(Change listing data)
▬▬▬▬▬▬

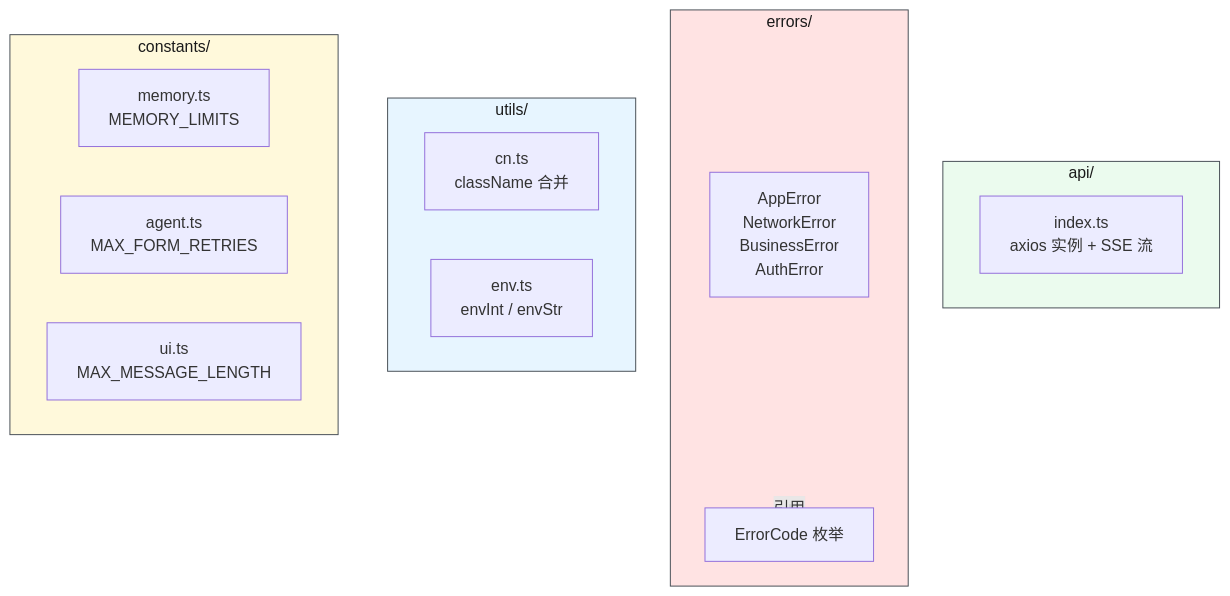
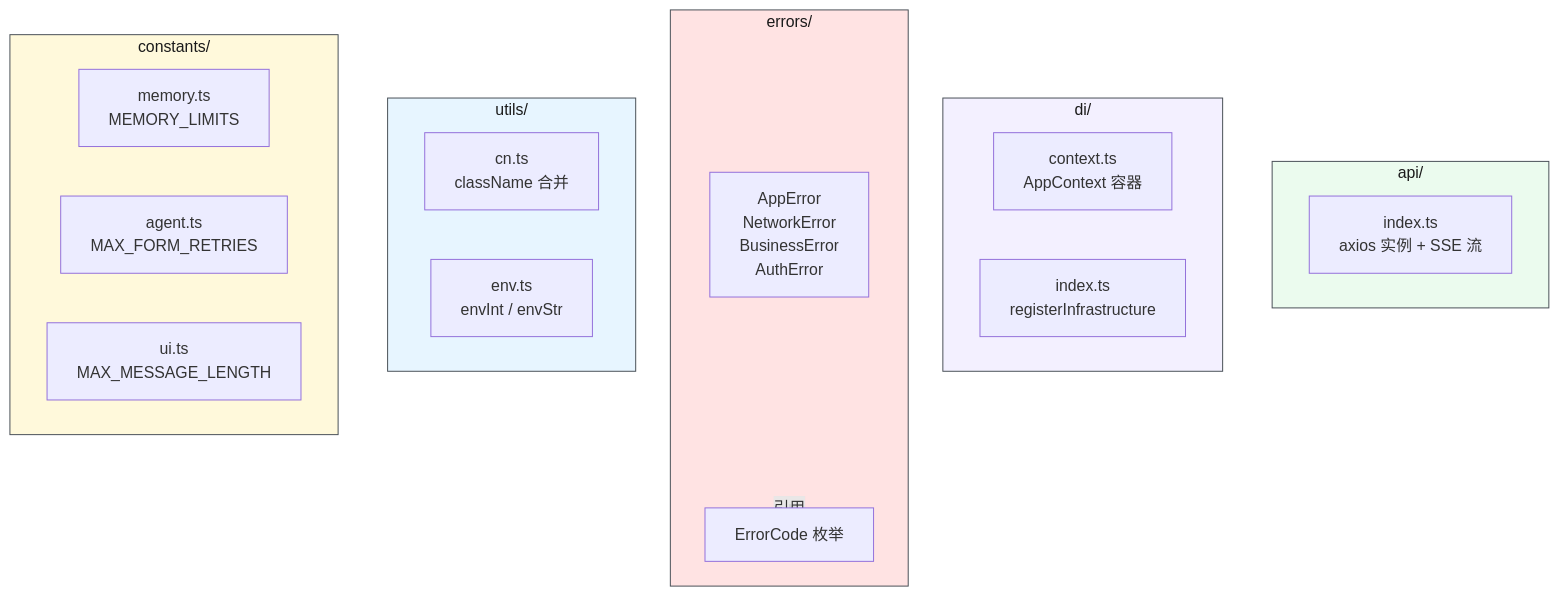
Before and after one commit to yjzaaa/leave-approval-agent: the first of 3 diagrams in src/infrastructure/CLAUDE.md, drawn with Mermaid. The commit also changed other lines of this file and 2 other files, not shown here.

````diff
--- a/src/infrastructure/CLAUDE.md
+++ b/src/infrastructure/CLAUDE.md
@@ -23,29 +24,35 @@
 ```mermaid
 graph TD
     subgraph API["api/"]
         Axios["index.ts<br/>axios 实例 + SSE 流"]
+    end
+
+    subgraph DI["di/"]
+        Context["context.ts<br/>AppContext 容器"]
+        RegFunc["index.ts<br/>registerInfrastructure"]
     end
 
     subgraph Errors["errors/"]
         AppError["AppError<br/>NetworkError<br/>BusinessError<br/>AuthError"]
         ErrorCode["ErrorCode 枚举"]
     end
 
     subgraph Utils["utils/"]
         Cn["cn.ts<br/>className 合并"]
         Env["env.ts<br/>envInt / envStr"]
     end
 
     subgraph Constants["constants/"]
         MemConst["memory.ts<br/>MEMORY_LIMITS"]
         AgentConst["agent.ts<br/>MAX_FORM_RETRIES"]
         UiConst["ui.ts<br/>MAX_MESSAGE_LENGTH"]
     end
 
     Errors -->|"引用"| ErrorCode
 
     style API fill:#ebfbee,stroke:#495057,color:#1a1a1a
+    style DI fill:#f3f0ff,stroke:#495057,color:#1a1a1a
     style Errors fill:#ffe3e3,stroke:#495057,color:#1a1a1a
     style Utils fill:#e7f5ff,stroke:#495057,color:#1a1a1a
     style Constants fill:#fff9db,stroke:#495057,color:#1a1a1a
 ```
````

▬▬▬▬▬▬

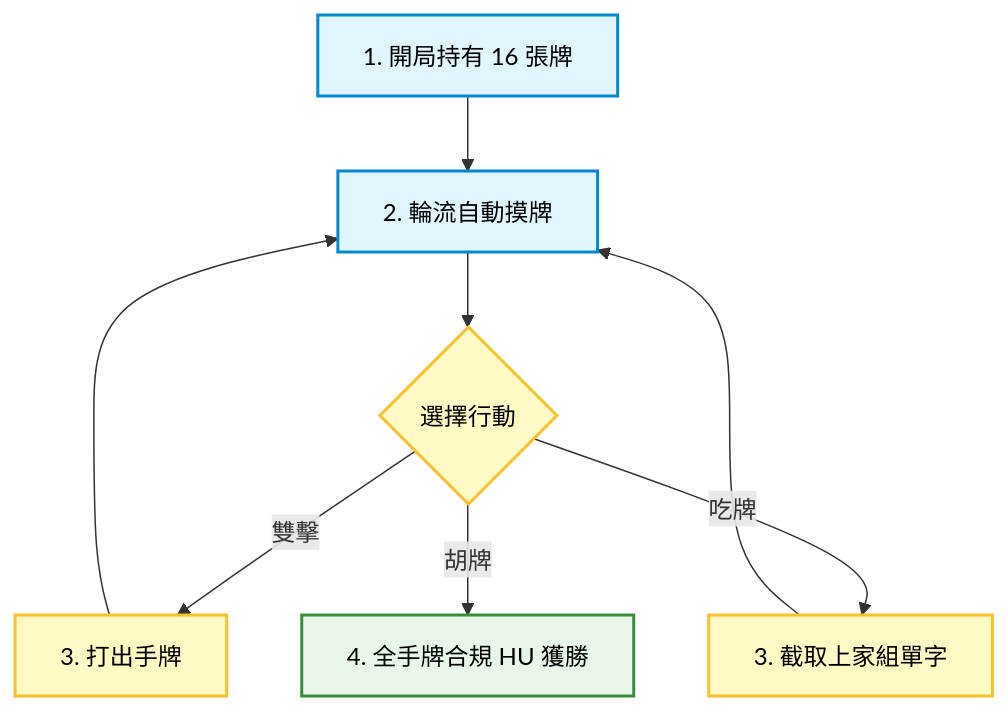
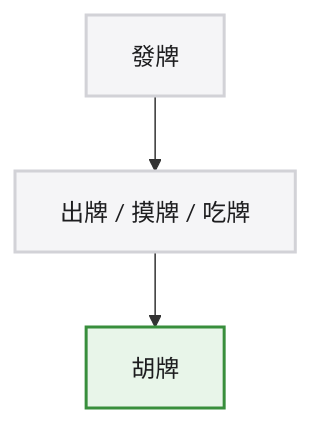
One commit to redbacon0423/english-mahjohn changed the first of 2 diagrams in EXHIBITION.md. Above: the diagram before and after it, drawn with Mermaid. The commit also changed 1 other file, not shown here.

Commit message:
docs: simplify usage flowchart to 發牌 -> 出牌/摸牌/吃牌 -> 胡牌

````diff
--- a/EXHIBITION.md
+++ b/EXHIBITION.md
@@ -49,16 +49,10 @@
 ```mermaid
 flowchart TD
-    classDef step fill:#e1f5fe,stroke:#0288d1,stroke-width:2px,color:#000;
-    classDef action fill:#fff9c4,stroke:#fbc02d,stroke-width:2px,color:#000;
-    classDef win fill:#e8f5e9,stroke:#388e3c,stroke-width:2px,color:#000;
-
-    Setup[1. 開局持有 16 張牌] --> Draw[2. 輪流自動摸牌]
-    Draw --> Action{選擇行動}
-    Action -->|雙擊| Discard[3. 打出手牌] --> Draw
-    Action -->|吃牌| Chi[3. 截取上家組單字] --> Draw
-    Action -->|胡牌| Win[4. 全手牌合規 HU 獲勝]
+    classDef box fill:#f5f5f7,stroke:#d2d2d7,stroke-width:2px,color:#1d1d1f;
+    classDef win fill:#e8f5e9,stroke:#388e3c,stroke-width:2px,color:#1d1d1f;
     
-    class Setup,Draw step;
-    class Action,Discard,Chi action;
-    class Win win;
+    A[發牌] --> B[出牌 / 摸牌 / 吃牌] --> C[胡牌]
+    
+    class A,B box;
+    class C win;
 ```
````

▬▬▬▬▬▬

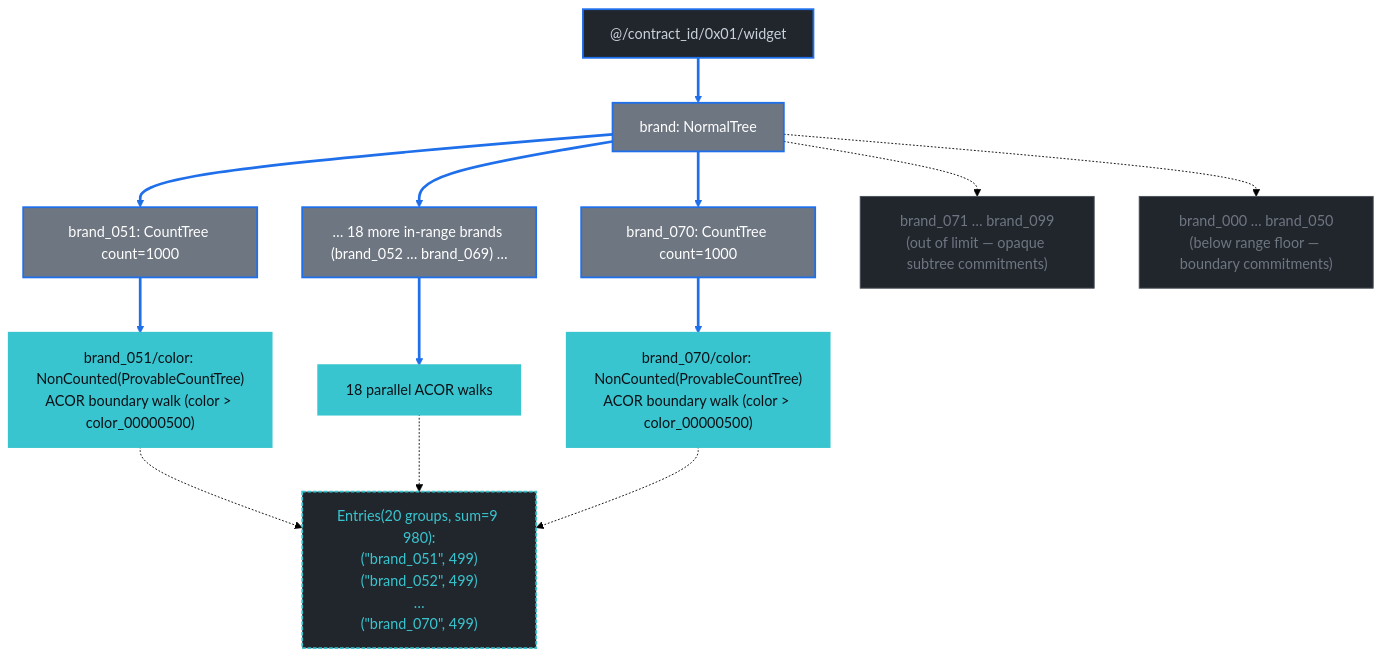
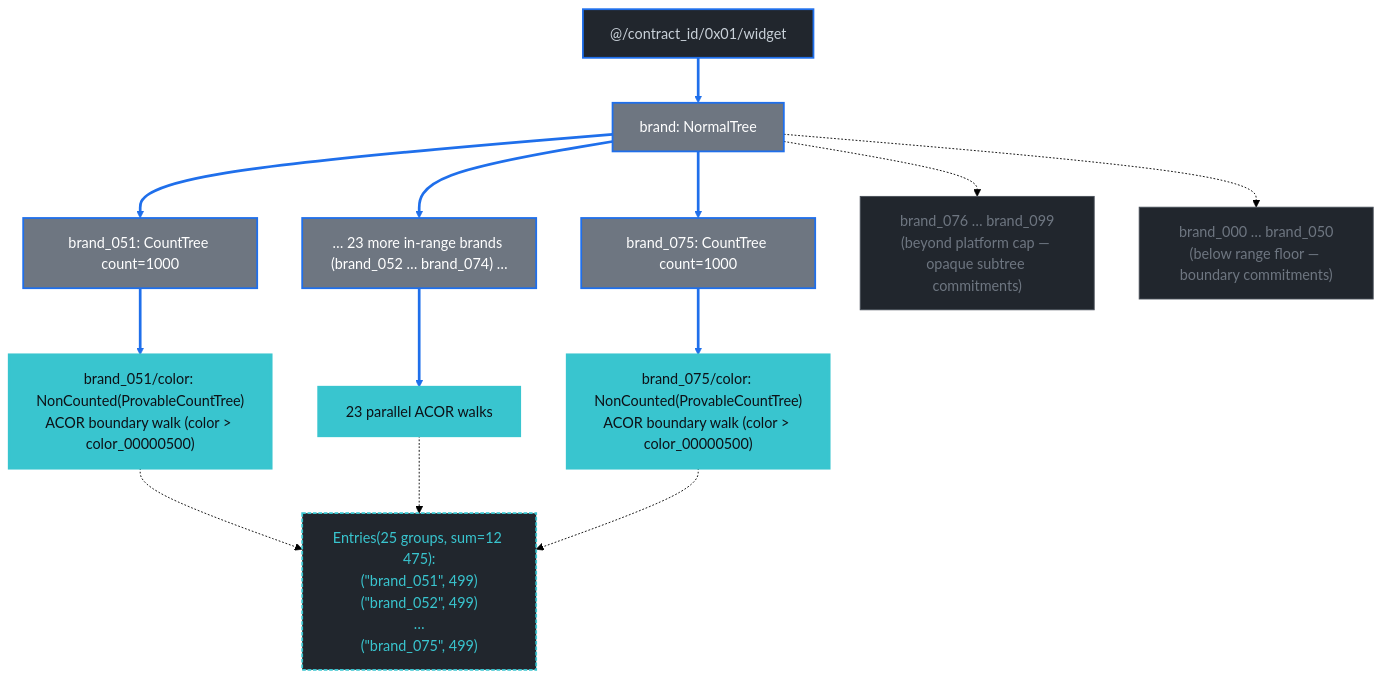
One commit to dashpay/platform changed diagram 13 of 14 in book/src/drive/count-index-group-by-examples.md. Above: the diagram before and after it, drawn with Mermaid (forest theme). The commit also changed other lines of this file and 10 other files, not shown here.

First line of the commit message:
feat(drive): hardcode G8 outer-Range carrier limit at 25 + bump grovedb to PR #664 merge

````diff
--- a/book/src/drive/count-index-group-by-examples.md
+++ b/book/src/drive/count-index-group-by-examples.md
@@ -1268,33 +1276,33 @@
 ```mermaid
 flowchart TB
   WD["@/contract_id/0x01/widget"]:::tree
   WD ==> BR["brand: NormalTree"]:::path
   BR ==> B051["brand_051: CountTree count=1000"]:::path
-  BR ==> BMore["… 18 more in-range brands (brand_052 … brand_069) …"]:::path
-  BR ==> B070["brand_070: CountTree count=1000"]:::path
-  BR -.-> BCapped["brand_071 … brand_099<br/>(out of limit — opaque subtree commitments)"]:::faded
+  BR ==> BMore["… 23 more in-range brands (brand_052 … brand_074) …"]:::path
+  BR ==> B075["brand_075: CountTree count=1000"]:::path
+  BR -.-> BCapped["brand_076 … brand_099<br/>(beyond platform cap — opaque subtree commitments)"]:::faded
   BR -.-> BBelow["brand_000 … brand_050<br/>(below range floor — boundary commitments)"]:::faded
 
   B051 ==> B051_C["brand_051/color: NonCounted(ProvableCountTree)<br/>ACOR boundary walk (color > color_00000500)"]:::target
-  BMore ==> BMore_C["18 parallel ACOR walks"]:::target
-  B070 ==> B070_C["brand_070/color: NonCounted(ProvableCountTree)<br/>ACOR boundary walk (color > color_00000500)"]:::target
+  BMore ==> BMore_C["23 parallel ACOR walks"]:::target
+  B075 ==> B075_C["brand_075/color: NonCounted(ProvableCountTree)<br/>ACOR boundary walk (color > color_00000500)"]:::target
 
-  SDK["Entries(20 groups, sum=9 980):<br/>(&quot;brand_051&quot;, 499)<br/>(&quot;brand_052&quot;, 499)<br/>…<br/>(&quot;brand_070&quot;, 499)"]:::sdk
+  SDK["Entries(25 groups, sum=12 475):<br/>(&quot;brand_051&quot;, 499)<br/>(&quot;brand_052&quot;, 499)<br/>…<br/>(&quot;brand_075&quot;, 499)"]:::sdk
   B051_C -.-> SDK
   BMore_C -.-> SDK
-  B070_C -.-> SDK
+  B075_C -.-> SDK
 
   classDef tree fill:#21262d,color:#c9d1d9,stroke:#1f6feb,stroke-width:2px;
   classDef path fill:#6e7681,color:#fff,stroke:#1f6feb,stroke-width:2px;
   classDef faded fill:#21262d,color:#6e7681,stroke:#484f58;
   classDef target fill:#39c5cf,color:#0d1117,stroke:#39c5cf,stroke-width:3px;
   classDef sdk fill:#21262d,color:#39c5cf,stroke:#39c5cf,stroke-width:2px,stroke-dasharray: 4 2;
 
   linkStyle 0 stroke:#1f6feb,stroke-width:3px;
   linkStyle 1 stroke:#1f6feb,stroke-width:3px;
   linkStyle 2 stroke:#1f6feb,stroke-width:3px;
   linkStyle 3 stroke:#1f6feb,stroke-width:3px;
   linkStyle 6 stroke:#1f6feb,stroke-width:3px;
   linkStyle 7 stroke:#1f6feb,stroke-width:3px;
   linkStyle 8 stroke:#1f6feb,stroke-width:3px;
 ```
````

▬▬▬▬▬▬

**Assignment:** Return, from the entries, each line that holds "BCapped".

**Answer to the exercise:**
-  BR -.-> BCapped["brand_071 … brand_099<br/>(out of limit — opaque subtree commitments)"]:::faded
+  BR -.-> BCapped["brand_076 … brand_099<br/>(beyond platform cap — opaque subtree commitments)"]:::faded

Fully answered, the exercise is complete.